The city proposed removing the northern part of P.S. 234's zone and relocating its students to P.S. 3 because P.S. 234 is overcrowded and this year received 38 more kindergarten applications than it could hold. The District 2 Community Education Council is currently weighing the proposal and may suggest modifications to it this fall.
Many North TriBeCa parents, who oppose the city's rezoning plan, have raised concerns about how it would affect their property values when they look to sell their homes in the future.
"Who would want to move to North TriBeCa knowing they would be kicked out of their neighborhood to go to school?" Wendy Driscoll, 33, who has two young children and lives at Greenwich and Hubert streets, asked at a public hearing earlier this month.
However, another broker, who spoke on condition of anonymity because real estate agents are not allowed to discuss the impact of the quality of schools on their trade, said the zoning change would have little to no effect on property values because both P.S. 3 and P.S. 234 have strong test scores.
"P.S. 3 is just as desirable," said the broker, who has been selling real estate in lower Manhattan for more than 10 years. "The property values in the Village are sky-high, just like TriBeCa. If we were talking about a ... school [with lower test scores], I could see why it would cause people to panic."
On the most recent English Language Arts test, 85 percent of P.S. 234's fourth-graders passed, while 84 percent of P.S. 3's fourth-graders passed.
A third broker, who has lived in TriBeCa since 1976 and has been selling real estate there for more than 30 years, also thought the rezoning would have little to no impact.
Property values have never declined as a result of previous lower Manhattan school rezonings, which most recently sliced eastern TriBeCa out of P.S. 234's zone two years ago and sent children to the Spruce Street School instead, the broker said.
"It's not as though P.S. 234 is the only terrific choice," the broker said. "There are many wonderful schools, some less crowded [than P.S. 234]."
The broker said some TriBeCa families have long traveled north of Canal Street to bring their children to elementary school, whether they chose private schools on the Upper East Side or gifted-and-talented programs in other parts of the city.
The broker also pointed out that people move to North TriBeCa for many reasons aside from sending their children to P.S. 234. Plus, those without children or those planning to send their children to private school will still find the neighborhood desirable.

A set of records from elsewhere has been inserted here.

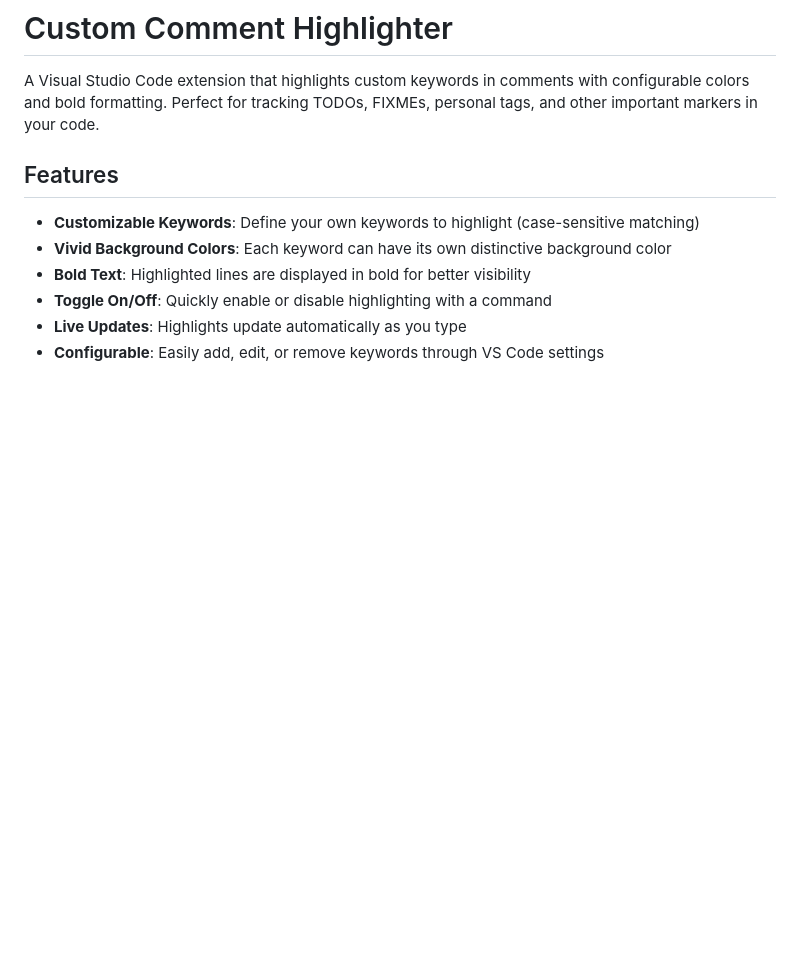
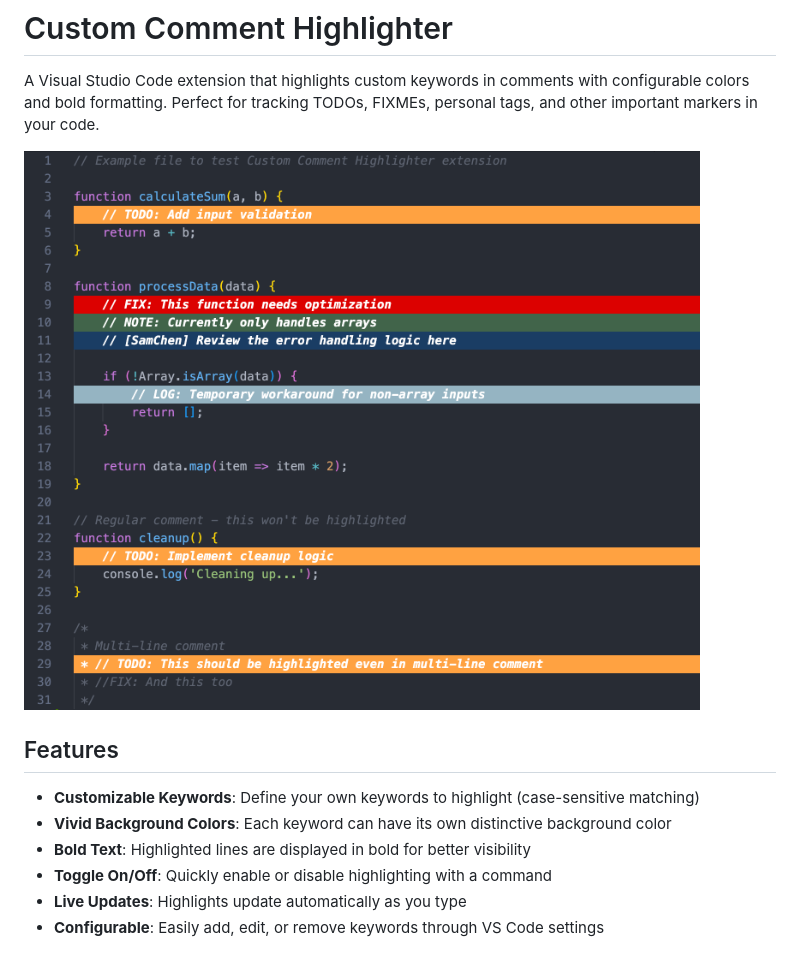
Before and after one commit to sc0210/vscode-comment-spotlight, a Markdown page: README.md, the part around the change. GitHub-like rendering; pictures changed too: images/demo-screenshot.png (added); blank space fills up the shorter version.

Commit message:
docs: add demo image in README.md

```diff
--- a/README.md
+++ b/README.md
@@ -1,6 +1,8 @@
 # Custom Comment Highlighter
 
 A Visual Studio Code extension that highlights custom keywords in comments with configurable colors and bold formatting. Perfect for tracking TODOs, FIXMEs, personal tags, and other important markers in your code.
+
+![Extension Demo](images/demo-screenshot.png)
 
 ## Features
 
```
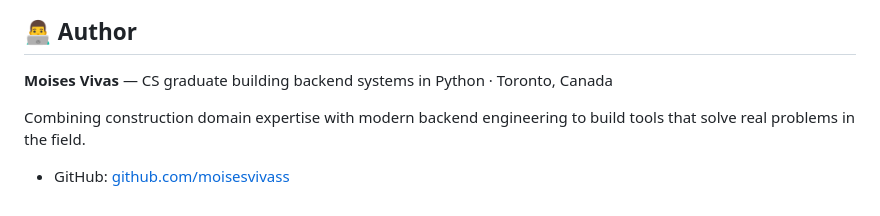
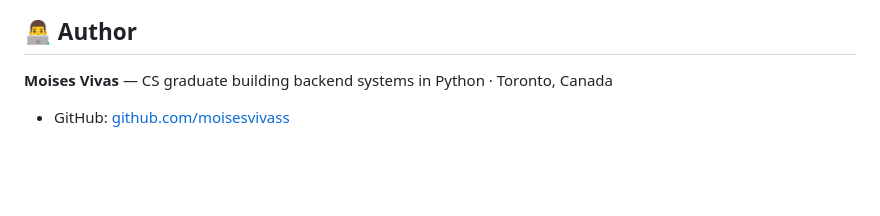
Before and after one commit to moisesvivass/construction-analytics-api, a Markdown page: README.md, the part around the change. GitHub-like rendering; blank space fills up the shorter version.

```diff
--- a/README.md
+++ b/README.md
@@ -152,6 +152,4 @@ Visit `http://127.0.0.1:8000/docs` to explore the API locally.
 
 **Moises Vivas** — CS graduate building backend systems in Python · Toronto, Canada
 
-Combining construction domain expertise with modern backend engineering to build tools that solve real problems in the field.
-
 - GitHub: [github.com/moisesvivass](https://github.com/moisesvivass)
```
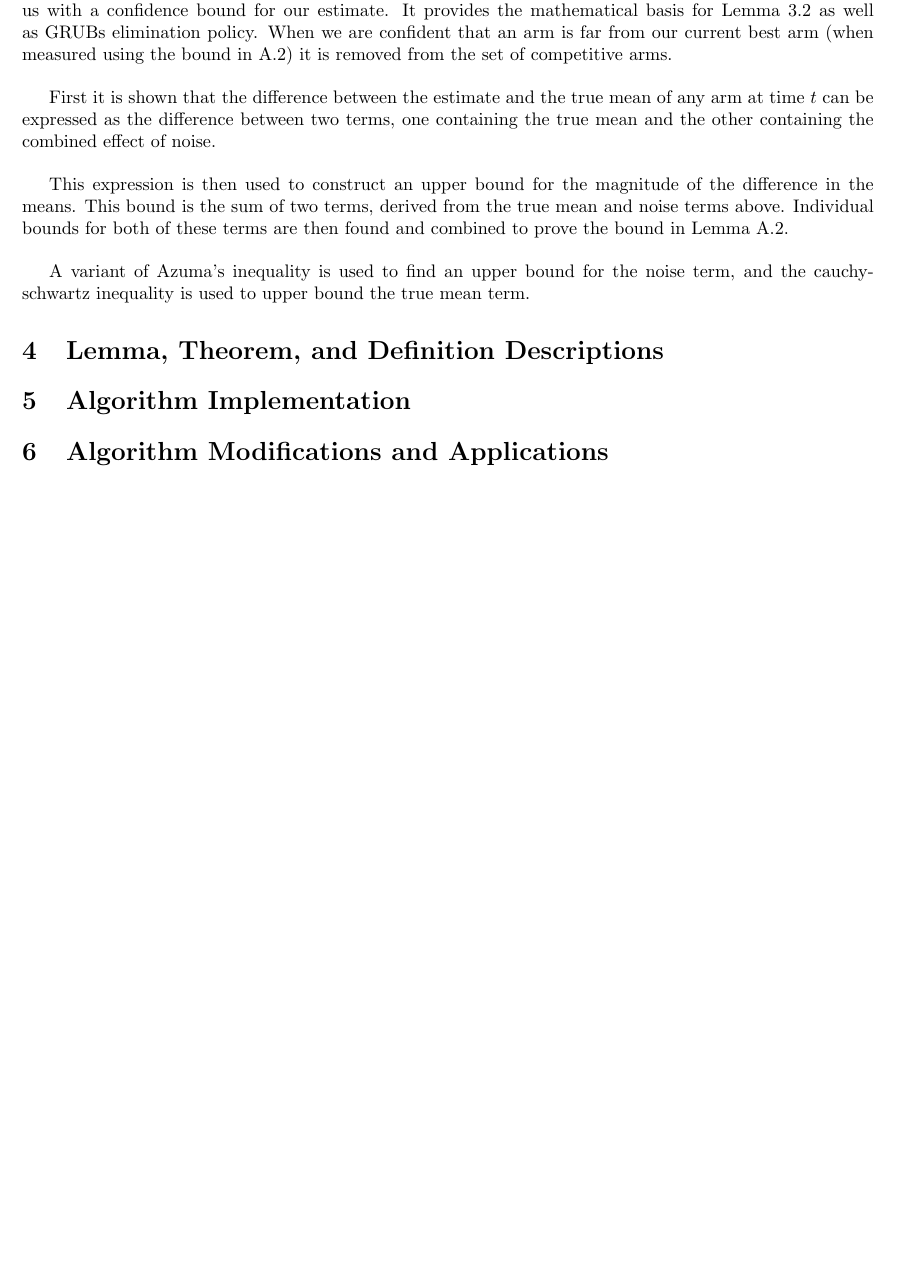
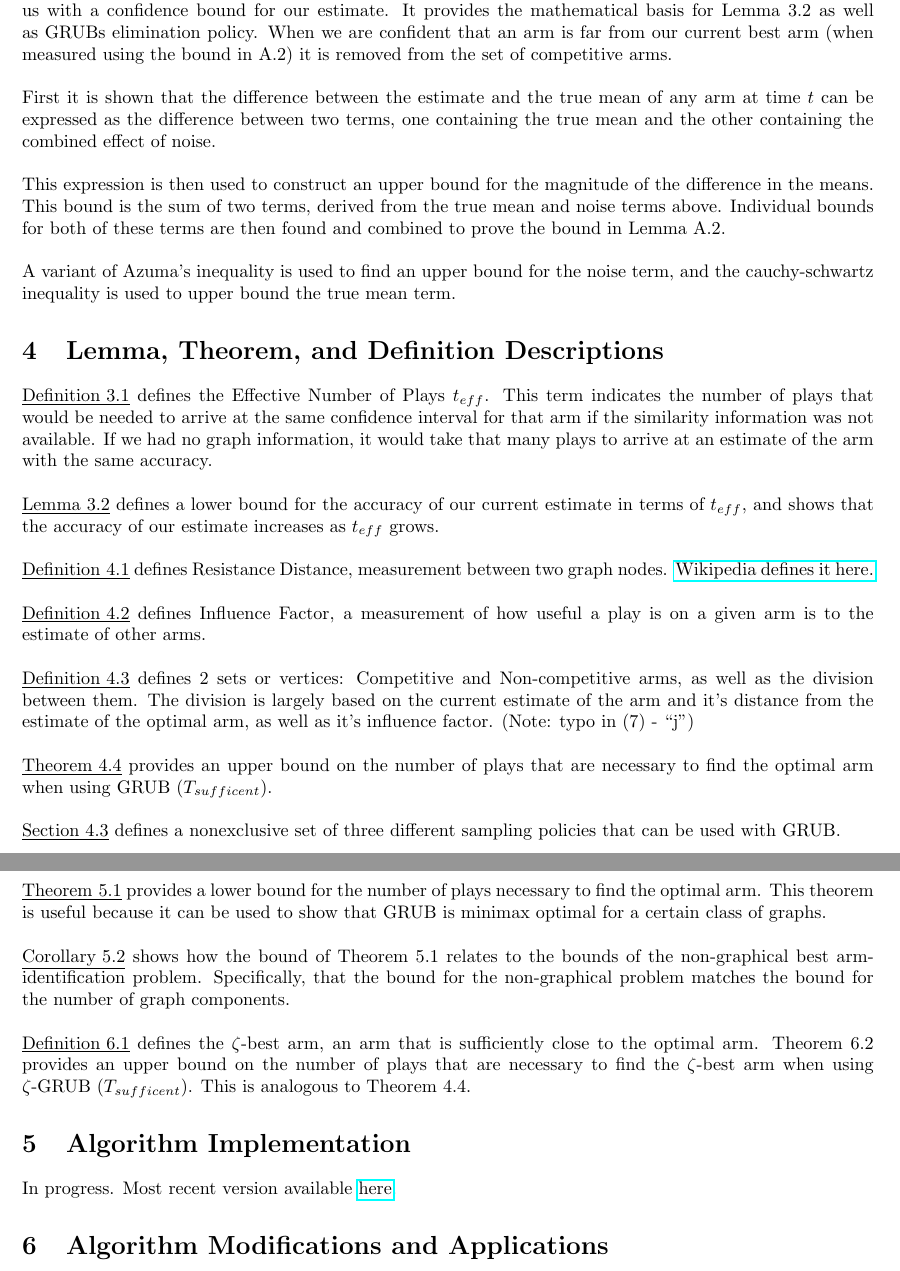
Before and after one commit to sstalley/RPE_GRUB, a LaTeX document (writeup/writeup.tex): part of page 4 of 4 before the commit and two parts of pages 4 and 5 of 5 after it, the two joined at a grey line, cut so that both start at the same text, the shorter picture padded with empty space. Compiled offline with pdfLaTeX.

Commit message:
Added definitions and fixed a few typos/formatting in writeup

```diff
--- a/writeup/writeup.tex
+++ b/writeup/writeup.tex
@@ -105,6 +105,8 @@
 %% For problem titles
 %\titleformat{\section}{\normalfont\bf}{Problem \thesection}{1em}{}
 
+\setlength{\parindent}{0pt}
+
 \begin{document}
 
 
@@ -249,7 +251,41 @@ A variant of Azuma’s inequality is used to find an upper bound for the noise t
 
 \section{Lemma, Theorem, and Definition Descriptions}
 
+\underline{Definition 3.1} defines the Effective Number of Plays $t_{eff}$.
+This term indicates the number of plays that would be needed to arrive at the same confidence interval for that arm if the similarity information was not available.
+If we had no graph information, it would take that many plays to arrive at an estimate of the arm with the same accuracy. \\
+
+\underline{Lemma 3.2} defines a lower bound for the accuracy of our current estimate in terms of $t_{eff}$,
+and shows that the accuracy of our estimate increases as $t_{eff}$ grows. \\
+
+\underline{Definition 4.1} defines Resistance Distance, measurement between two graph nodes.
+\href{https://en.wikipedia.org/wiki/Resistance_distance}{Wikipedia defines it here.} \\
+
+\underline{Definition 4.2} defines Influence Factor, a measurement of how useful a play is on a given arm is to the estimate of other arms. \\
+
+
+\underline{Definition 4.3} defines 2 sets or vertices: Competitive and Non-competitive arms, as well as the division between them.
+The division is largely based on the current estimate of the arm and it’s distance from the estimate of the optimal arm, as well as it’s influence factor.
+(Note: typo in (7) - “j”) \\
+
+\underline{Theorem 4.4} provides an upper bound on the number of plays that are necessary to find the optimal arm when using GRUB ($T_{sufficent}$). \\
+
+\underline{Section 4.3} defines a nonexclusive set of three different sampling policies that can be used with GRUB. \\
+
+\underline{Theorem 5.1} provides a lower bound for the number of plays necessary to find the optimal arm.
+This theorem is useful because it can be used to show that GRUB is minimax optimal for a certain class of graphs. \\
+
+\underline{Corollary 5.2} shows how the bound of Theorem 5.1 relates to the bounds of the non-graphical best arm-identification problem.
+Specifically, that the bound for the non-graphical problem matches the bound for the number of graph components. \\
+
+\underline{Definition 6.1} defines the $\zeta$-best arm, an arm that is sufficiently close to the optimal arm.
+Theorem 6.2 provides an upper bound on the number of plays that are necessary to find the $\zeta$-best arm when using $\zeta$-GRUB ($T_{sufficent}$). This is analogous to Theorem 4.4.
+
+
 \section{Algorithm Implementation}
+
+In progress.
+Most recent version available \href{https://github.com/sstalley/RPE_GRUB}{here}.
 
 \section{Algorithm Modifications and Applications}
 
```
Also changed, not shown: writeup/writeup.tex (14 more changed lines).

"A variety of people want to live here, and I believe a variety of people will still want to be here," the broker said.